Sue Williams A’Court’s exquisitely intricate and beautiful Escape From Eden borrows details from Arcadian landscapes of historical works to create an extraordinary series of ‘portraits’. Exploring the way we subconsciously see human forms in the world around us, the muted, delicate paintings evoke Victorian photographs, yet the faces within emerge from delicately interwoven trees, paths and boulders. Playing with ideas of identity, and perception questioning reality, the portraits are landscapes of our own imagination, a state of mind rather than a specific location. Hovering ambiguously between our inner and outer worlds, their mesmerizing, miniature scale invites viewers to lose themselves in an intimate, contemplative reverie in which we no longer feel wholly separate from what we observe.

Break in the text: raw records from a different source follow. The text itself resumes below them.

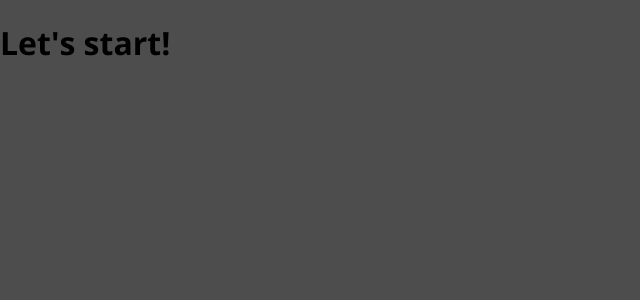
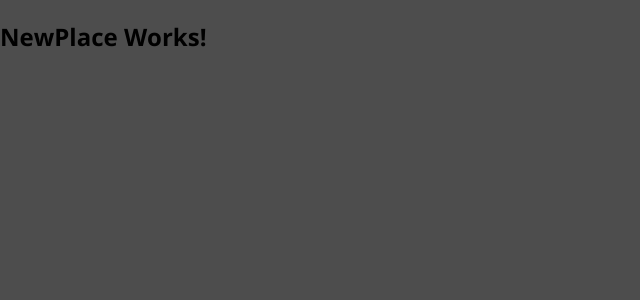
Before and after one commit to Elisa-cf/fe-mern-app, a React (Create React App) app: page /places/new in a window 1280 px wide. Shown: the top 300 px of the page, without its empty margins (0-640 px from the left). Built offline with nearby package versions, Linux system fonts and the light colour scheme.

Commit message:
created first files + set up routes

```diff
--- a/src/App.js
+++ b/src/App.js
@@ -1,7 +1,15 @@
 import React from 'react';
+import {Switch, Route, Redirect} from 'react-router-dom';
+import Users from './users/pages/Users';
+import NewPlace from './places/pages/NewPlace';
 
-function App() {
-  return <h1>Let's start!</h1>;
-}
+const App = () => {
+  return (
+  <Switch>
+<Route exact path='/'><Users/></Route>
+<Route path='/places/new'><NewPlace/></Route>
+<Redirect to='/'/>
+</Switch>
+)}
 
 export default App;
--- a/src/index.js
+++ b/src/index.js
@@ -1,7 +1,8 @@
 import React from 'react';
 import ReactDOM from 'react-dom';
+import { BrowserRouter } from 'react-router-dom';
 
 import './index.css';
 import App from './App';
 
-ReactDOM.render(<App />, document.getElementById('root'));
+ReactDOM.render(<BrowserRouter><App /></BrowserRouter>, document.getElementById('root'));
--- /dev/null
+++ b/src/places/pages/NewPlace.js
@@ -0,0 +1,11 @@
+import React from 'react'
+
+const NewPlace = () => {
+    return (
+        <h2>
+            NewPlace Works!
+        </h2>
+   )
+}
+
+export default NewPlace
--- /dev/null
+++ b/src/users/pages/Users.js
@@ -0,0 +1,11 @@
+import React from 'react'
+
+const Users = () => {
+    return (
+        <h2>
+            Users works!
+        </h2>
+    )
+}
+
+export default Users
```
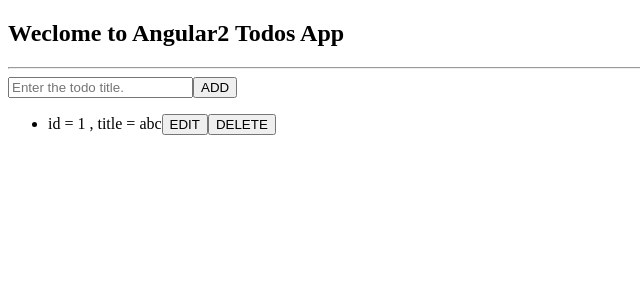
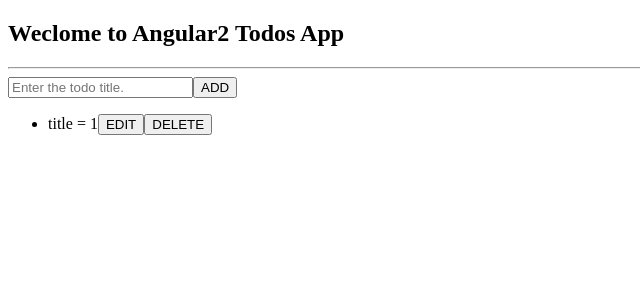
Before and after one commit to nalin-adhikari/angular2-todos, an Angular app: page / in a window 1280 px wide. Shown: the top 300 px of the page, without its empty margins (0-640 px from the left). Built offline with nearby package versions, Linux system fonts and the light colour scheme.

Commit message:
todo class updated

```diff
--- a/src/app/domain/todo.ts
+++ b/src/app/domain/todo.ts
@@ -1,19 +1,9 @@
 export class Todo {
 
-	id: string;
 	title: string;
 
-	constructor(id,title){
-		this.id = id;
+	constructor(title){
 		this.title = title;
-	}
-
-	getId():string{
-		return this.id;
-	}
-
-	setId(id){
-		this.id = id;
 	}
 
 	getTitle():string{
@@ -25,6 +15,6 @@ export class Todo {
 	}
 
 	toString(){
-		return "id = "+this.id+" , title = "+this.title;
+		return "title = "+this.title;
 	}
 }
```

Lovely. For ticket info etc, visit the START site.





shaun downey

Sigh. This is the absolutely exquisite work of Canadian painter Shaun Downey. I’ve written about him before, and I’ll do it again. Shaun’s oil paintings take my breath away … his color choices, those lovely everyday settings, and don’t get me started on those mirrored portraits. Beautiful. {Also, I need a rose for my hair now.}





fidencio fifield-perez


Paper, maps, paint and pins all living together as a delicate, intricate, important narrative. This is the gorgeous, mind-boggling work of Fidencio Fifield-Perez. He was born in Mexico and grew up in the USA. After graduating from art school, he has focused on creating these beautiful, intricate, paper-cutting mixed media pieces. How do I know this? Well, I got an amazing email from a woman that runs the galleries and visiting artist lecture program at his alma mater. She wanted to make sure people knew about Fidencio’s work, and his very important/timely story:

“… Last semester I hosted an exhibit of paintings and cut paper installations made by one of our alumni, Fidencio Fifield-Perez. Fidencio is a DACA recipient, and has spent his life as an artist advocating for fellow undocumented residents and making gorgeous, pointed artworks about his experience living undocumented in the United States  …  Some of his most poignant works are made from appropriated, painted maps. He cuts away the “real” things the map represents- land, water, cities, people- and leaves the imagined, the drawn- roads, latitudes, boarders. Is this mud? A field to be harvested? A body of water to be crossed? Fence, net, or viscera? Every piece is meticulously cut and pinned to the wall with red map pins.”

Beautiful. The world needs more artists like Fidencio, and more people who send this kind of email.